TASK INPUT

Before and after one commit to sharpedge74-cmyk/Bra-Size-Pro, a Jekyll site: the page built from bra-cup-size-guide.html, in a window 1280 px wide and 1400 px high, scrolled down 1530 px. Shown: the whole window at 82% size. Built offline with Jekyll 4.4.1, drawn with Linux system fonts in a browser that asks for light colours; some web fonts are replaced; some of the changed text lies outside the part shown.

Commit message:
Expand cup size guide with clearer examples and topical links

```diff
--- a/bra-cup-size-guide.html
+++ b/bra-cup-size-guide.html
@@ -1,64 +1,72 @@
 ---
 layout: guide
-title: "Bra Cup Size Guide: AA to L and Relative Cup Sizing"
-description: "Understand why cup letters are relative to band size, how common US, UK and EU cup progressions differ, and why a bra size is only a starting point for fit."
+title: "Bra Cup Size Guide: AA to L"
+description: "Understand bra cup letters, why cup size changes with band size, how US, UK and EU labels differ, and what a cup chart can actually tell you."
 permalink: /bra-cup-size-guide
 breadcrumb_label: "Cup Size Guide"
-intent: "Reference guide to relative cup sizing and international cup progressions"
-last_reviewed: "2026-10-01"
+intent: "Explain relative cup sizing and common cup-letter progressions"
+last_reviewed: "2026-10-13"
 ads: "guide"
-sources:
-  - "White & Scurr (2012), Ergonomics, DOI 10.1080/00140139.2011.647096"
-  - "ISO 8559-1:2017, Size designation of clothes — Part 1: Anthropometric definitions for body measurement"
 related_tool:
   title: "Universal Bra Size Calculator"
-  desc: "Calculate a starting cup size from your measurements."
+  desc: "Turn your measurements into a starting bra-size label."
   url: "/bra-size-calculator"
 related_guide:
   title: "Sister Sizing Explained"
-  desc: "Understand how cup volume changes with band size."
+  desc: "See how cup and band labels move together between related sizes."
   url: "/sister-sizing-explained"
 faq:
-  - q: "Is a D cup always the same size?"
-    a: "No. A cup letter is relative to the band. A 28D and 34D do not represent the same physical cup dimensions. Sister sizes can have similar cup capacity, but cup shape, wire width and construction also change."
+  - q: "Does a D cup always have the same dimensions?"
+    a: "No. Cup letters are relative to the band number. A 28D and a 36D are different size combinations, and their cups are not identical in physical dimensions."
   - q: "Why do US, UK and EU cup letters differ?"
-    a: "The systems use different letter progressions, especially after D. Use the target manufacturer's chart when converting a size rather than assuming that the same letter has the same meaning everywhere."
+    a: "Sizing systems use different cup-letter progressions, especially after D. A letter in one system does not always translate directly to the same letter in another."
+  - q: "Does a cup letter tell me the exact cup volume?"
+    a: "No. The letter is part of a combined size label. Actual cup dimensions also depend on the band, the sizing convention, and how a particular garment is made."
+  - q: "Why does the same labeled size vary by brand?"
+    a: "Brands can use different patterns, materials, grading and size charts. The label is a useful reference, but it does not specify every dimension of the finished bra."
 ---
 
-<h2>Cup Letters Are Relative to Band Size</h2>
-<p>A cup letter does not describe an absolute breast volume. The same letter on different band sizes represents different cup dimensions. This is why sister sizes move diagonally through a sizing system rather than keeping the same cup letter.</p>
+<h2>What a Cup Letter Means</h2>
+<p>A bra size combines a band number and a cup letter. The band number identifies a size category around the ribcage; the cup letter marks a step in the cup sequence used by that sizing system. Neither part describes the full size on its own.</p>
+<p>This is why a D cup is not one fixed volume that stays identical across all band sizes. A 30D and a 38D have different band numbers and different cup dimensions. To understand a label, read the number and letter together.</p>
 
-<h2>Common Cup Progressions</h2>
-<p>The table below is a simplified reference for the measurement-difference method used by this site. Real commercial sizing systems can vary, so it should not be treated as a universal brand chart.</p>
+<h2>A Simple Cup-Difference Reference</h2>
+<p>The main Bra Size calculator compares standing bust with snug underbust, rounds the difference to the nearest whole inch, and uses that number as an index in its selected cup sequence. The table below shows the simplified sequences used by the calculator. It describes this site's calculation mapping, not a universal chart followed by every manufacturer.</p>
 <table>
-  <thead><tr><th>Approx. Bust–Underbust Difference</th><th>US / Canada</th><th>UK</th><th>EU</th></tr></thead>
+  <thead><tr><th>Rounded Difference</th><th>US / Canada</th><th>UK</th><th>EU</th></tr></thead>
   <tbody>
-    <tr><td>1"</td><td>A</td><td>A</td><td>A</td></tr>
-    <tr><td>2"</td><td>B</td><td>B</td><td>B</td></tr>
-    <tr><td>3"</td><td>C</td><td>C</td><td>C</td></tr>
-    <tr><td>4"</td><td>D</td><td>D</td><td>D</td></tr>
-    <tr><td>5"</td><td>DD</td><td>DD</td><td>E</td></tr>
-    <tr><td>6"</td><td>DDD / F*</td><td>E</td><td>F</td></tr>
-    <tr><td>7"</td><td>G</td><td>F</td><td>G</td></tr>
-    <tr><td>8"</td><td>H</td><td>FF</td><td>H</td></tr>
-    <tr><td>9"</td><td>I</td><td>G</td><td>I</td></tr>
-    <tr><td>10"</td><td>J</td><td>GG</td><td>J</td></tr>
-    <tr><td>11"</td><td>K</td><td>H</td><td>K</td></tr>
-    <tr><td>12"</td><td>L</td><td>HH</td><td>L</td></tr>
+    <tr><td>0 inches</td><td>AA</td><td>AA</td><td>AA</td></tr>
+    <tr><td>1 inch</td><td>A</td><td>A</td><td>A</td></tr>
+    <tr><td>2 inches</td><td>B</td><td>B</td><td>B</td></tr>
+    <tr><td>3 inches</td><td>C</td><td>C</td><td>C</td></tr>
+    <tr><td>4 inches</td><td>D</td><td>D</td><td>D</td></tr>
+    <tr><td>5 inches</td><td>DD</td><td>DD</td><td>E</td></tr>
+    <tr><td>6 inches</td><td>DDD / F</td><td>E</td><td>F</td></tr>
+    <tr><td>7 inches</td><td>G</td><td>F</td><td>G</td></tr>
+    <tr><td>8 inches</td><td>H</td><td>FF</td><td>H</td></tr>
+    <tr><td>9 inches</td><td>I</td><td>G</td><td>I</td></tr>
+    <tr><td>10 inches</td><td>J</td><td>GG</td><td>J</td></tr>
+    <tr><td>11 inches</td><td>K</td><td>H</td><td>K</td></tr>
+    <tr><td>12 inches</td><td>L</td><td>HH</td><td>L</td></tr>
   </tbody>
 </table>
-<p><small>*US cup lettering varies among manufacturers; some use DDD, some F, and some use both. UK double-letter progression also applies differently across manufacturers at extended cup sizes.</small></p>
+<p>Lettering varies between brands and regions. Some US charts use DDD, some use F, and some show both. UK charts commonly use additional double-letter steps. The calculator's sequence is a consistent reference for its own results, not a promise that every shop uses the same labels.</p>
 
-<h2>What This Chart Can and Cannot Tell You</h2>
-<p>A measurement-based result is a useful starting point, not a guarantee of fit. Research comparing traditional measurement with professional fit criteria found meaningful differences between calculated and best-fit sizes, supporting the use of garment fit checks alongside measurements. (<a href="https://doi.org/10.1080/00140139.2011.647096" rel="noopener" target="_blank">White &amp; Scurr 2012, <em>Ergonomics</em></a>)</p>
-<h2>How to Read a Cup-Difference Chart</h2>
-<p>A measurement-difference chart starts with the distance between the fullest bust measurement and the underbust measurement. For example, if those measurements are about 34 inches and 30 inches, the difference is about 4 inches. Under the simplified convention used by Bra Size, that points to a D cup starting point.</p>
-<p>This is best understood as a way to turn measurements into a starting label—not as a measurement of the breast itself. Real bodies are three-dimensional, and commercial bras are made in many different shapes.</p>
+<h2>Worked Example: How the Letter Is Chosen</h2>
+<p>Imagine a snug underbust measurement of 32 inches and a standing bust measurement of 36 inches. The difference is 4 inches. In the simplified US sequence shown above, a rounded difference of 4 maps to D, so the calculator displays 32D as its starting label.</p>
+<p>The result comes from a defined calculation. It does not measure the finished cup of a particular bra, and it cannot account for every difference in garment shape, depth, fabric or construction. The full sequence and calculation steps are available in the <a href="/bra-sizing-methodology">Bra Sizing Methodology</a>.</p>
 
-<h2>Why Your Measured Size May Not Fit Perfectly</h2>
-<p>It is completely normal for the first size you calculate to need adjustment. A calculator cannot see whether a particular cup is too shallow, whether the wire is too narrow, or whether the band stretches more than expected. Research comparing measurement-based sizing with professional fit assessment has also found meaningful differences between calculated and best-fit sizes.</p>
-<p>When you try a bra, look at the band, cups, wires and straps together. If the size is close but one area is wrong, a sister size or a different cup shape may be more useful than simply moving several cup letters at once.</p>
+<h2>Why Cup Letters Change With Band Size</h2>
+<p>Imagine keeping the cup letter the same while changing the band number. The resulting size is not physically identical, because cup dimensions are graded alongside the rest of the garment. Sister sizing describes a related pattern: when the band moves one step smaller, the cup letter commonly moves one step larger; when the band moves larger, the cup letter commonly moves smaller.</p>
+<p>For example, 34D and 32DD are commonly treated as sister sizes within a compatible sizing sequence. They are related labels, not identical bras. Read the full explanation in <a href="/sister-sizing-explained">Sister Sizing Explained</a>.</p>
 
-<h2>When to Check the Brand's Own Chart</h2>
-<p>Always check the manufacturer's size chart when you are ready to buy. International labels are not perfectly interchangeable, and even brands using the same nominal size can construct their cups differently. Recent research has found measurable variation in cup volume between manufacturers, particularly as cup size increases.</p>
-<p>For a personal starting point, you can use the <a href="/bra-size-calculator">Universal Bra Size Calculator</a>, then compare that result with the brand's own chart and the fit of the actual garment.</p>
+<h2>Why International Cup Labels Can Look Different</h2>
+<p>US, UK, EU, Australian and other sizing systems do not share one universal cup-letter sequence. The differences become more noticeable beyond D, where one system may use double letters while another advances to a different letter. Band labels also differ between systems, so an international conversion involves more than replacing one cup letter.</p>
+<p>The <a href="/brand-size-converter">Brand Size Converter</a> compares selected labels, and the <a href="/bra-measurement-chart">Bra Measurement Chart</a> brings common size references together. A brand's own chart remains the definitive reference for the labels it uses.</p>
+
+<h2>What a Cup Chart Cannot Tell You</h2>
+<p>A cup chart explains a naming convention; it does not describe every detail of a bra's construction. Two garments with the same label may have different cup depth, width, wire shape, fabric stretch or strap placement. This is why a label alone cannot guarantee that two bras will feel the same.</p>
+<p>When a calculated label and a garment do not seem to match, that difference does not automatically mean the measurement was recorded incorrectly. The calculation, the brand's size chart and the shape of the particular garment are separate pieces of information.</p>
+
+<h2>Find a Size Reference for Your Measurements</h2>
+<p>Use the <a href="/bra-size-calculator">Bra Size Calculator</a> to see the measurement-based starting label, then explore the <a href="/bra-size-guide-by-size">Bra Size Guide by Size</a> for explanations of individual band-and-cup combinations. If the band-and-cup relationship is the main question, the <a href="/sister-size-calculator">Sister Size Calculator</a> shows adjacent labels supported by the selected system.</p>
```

WHAT NEEDS TO BE DONE
Scan the entries above for the word "varies". Report the lines that hold it.

YOUR SOLUTION
-<p><small>*US cup lettering varies among manufacturers; some use DDD, some F, and some use both. UK double-letter progression also applies differently across manufacturers at extended cup sizes.</small></p>
+<p>Lettering varies between brands and regions. Some US charts use DDD, some use F, and some show both. UK charts commonly use additional double-letter steps. The calculator's sequence is a consistent reference for its own results, not a promise that every shop uses the same labels.</p>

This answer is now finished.